▶ _What this task involves_: Go through the data below and return each line where the string "class" occurs.

Collection entries:
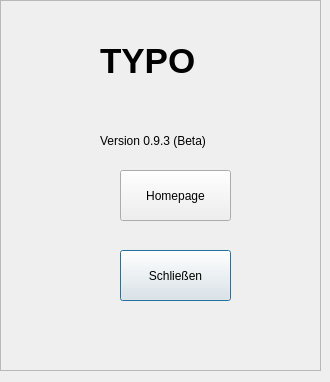
Above: Typo_aktuelle_arbeitsversion/info.ui from gaffli/typo before the change. Below: the same form after it.
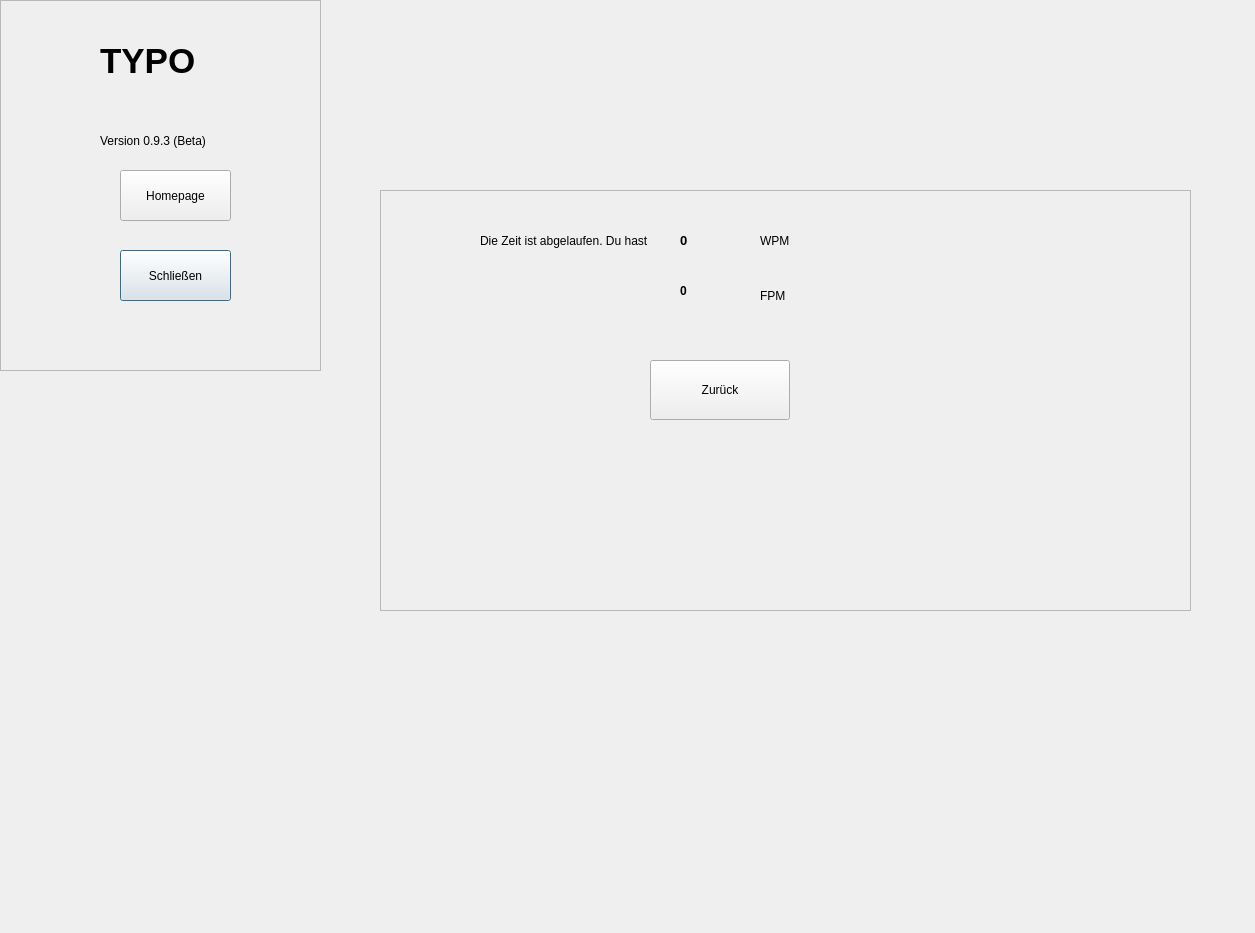
That is the form after the change.

Patch:
```diff
--- a/Typo_aktuelle_arbeitsversion/info.ui
+++ b/Typo_aktuelle_arbeitsversion/info.ui
@@ -6,8 +6,8 @@
    <rect>
     <x>0</x>
     <y>0</y>
-    <width>330</width>
-    <height>382</height>
+    <width>1255</width>
+    <height>933</height>
    </rect>
   </property>
   <property name="windowTitle">
@@ -89,6 +89,114 @@
     </property>
    </widget>
   </widget>
+  <widget class="QFrame" name="frame_zeitvorbei">
+   <property name="geometry">
+    <rect>
+     <x>380</x>
+     <y>190</y>
+     <width>811</width>
+     <height>421</height>
+    </rect>
+   </property>
+   <property name="frameShape">
+    <enum>QFrame::StyledPanel</enum>
+   </property>
+   <property name="frameShadow">
+    <enum>QFrame::Raised</enum>
+   </property>
+   <widget class="QLabel" name="label_4">
+    <property name="geometry">
+     <rect>
+      <x>100</x>
+      <y>30</y>
+      <width>281</width>
+      <height>41</height>
+     </rect>
+    </property>
+    <property name="text">
+     <string>Die Zeit ist abgelaufen. Du hast</string>
+    </property>
+   </widget>
+   <widget class="QLabel" name="label_wpm">
+    <property name="geometry">
+     <rect>
+      <x>300</x>
+      <y>30</y>
+      <width>71</width>
+      <height>41</height>
+     </rect>
+    </property>
+    <property name="font">
+     <font>
+      <pointsize>10</pointsize>
+      <weight>75</weight>
+      <bold>true</bold>
+     </font>
+    </property>
+    <property name="text">
+     <string>0</string>
+    </property>
+   </widget>
+   <widget class="QLabel" name="label_5">
+    <property name="geometry">
+     <rect>
+      <x>380</x>
+      <y>30</y>
+      <width>91</width>
+      <height>41</height>
+     </rect>
+    </property>
+    <property name="text">
+     <string>WPM</string>
+    </property>
+   </widget>
+   <widget class="QLabel" name="label_6">
+    <property name="geometry">
+     <rect>
+      <x>380</x>
+      <y>80</y>
+      <width>91</width>
+      <height>51</height>
+     </rect>
+    </property>
+    <property name="text">
+     <string>FPM</string>
+    </property>
+   </widget>
+   <widget class="QLabel" name="label_fpm">
+    <property name="geometry">
+     <rect>
+      <x>300</x>
+      <y>80</y>
+      <width>61</width>
+      <height>41</height>
+     </rect>
+    </property>
+    <property name="font">
+     <font>
+      <pointsize>9</pointsize>
+      <weight>75</weight>
+      <bold>true</bold>
+     </font>
+    </property>
+    <property name="text">
+     <string>0</string>
+    </property>
+   </widget>
+   <widget class="QPushButton" name="pB_ende">
+    <property name="geometry">
+     <rect>
+      <x>270</x>
+      <y>170</y>
+      <width>140</width>
+      <height>60</height>
+     </rect>
+    </property>
+    <property name="text">
+     <string>Zurück</string>
+    </property>
+   </widget>
+  </widget>
  </widget>
  <resources/>
  <connections/>
```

▶ _Response_:
+  <widget class="QFrame" name="frame_zeitvorbei">
+   <widget class="QLabel" name="label_4">
+   <widget class="QLabel" name="label_wpm">
+   <widget class="QLabel" name="label_5">
+   <widget class="QLabel" name="label_6">
+   <widget class="QLabel" name="label_fpm">
+   <widget class="QPushButton" name="pB_ende">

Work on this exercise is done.